### Provided information:

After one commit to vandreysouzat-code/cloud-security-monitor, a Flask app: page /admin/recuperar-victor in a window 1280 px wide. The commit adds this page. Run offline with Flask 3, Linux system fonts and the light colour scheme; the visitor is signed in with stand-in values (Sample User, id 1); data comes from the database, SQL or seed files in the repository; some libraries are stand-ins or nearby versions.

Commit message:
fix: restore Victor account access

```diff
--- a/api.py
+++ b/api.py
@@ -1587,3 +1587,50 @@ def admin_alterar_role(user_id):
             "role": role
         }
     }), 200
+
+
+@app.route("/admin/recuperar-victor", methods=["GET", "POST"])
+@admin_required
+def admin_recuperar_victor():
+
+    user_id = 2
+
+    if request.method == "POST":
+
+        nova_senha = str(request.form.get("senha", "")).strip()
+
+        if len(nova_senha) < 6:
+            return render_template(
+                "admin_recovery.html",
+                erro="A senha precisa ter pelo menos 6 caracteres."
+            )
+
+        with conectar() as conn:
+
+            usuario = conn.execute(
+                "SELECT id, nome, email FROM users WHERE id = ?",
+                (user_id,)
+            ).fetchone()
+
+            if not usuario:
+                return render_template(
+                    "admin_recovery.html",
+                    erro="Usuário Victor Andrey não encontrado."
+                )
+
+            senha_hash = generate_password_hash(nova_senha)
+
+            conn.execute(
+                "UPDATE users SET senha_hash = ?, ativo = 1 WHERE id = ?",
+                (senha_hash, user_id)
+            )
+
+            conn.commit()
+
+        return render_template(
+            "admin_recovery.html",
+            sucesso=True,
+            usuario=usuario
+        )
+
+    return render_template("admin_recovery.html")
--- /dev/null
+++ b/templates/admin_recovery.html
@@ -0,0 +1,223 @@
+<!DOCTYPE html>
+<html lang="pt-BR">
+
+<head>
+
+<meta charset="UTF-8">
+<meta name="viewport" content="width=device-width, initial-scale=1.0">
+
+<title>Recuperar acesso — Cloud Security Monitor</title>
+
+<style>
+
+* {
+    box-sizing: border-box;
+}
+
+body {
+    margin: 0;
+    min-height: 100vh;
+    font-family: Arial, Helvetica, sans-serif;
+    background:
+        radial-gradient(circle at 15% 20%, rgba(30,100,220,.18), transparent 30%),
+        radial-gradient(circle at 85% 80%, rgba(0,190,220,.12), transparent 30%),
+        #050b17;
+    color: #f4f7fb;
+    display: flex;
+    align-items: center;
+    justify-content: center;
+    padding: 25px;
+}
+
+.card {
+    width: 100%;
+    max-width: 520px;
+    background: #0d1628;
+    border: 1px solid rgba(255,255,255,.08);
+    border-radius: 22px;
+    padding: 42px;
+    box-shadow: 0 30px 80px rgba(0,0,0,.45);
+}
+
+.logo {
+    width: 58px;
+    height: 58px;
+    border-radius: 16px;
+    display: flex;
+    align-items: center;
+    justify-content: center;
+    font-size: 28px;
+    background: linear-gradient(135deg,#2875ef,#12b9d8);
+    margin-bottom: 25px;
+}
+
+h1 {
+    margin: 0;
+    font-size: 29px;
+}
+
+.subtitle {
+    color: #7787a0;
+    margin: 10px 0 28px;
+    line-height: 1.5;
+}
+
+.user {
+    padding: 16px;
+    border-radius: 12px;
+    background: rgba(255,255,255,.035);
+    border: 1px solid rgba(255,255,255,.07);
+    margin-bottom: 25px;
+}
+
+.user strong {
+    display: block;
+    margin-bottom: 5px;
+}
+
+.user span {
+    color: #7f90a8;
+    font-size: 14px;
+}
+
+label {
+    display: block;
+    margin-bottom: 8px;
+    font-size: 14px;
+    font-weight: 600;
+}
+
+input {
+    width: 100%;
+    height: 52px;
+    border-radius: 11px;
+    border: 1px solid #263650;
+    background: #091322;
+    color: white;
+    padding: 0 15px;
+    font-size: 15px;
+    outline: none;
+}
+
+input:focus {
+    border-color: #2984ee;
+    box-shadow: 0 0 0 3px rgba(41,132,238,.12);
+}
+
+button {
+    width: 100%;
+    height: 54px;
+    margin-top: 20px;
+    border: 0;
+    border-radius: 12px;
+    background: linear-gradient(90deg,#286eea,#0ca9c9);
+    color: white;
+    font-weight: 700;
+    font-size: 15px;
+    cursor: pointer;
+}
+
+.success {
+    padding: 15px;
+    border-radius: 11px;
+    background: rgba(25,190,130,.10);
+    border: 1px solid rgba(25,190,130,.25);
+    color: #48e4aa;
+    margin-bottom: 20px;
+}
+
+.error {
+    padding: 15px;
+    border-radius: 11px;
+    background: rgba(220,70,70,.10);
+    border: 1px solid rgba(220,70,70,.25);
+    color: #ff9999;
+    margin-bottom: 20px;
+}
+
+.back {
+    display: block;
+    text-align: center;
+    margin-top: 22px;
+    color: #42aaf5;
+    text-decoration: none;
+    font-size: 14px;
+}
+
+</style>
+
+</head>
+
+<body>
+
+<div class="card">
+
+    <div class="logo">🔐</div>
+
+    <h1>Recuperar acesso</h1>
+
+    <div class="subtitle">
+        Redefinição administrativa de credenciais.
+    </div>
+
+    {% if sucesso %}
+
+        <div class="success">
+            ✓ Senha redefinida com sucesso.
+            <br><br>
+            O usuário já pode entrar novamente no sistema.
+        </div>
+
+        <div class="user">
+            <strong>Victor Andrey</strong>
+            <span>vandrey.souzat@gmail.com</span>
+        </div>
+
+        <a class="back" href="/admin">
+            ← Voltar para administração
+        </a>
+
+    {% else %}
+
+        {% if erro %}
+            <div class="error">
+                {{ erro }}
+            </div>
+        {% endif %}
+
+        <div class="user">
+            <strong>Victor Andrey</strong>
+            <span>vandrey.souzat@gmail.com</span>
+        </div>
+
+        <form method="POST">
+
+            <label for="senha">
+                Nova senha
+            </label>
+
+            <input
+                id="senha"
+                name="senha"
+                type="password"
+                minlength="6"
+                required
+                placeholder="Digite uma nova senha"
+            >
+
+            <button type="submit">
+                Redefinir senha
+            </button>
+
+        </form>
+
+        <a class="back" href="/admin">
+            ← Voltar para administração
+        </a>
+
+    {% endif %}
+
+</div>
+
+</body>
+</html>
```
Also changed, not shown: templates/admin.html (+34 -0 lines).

### What the exercise asks:
Every line with "background" in it should be copied from the entries.

### Your response:
+    background:
+    background: #0d1628;
+    background: linear-gradient(135deg,#2875ef,#12b9d8);
+    background: rgba(255,255,255,.035);
+    background: #091322;
+    background: linear-gradient(90deg,#286eea,#0ca9c9);
+    background: rgba(25,190,130,.10);
+    background: rgba(220,70,70,.10);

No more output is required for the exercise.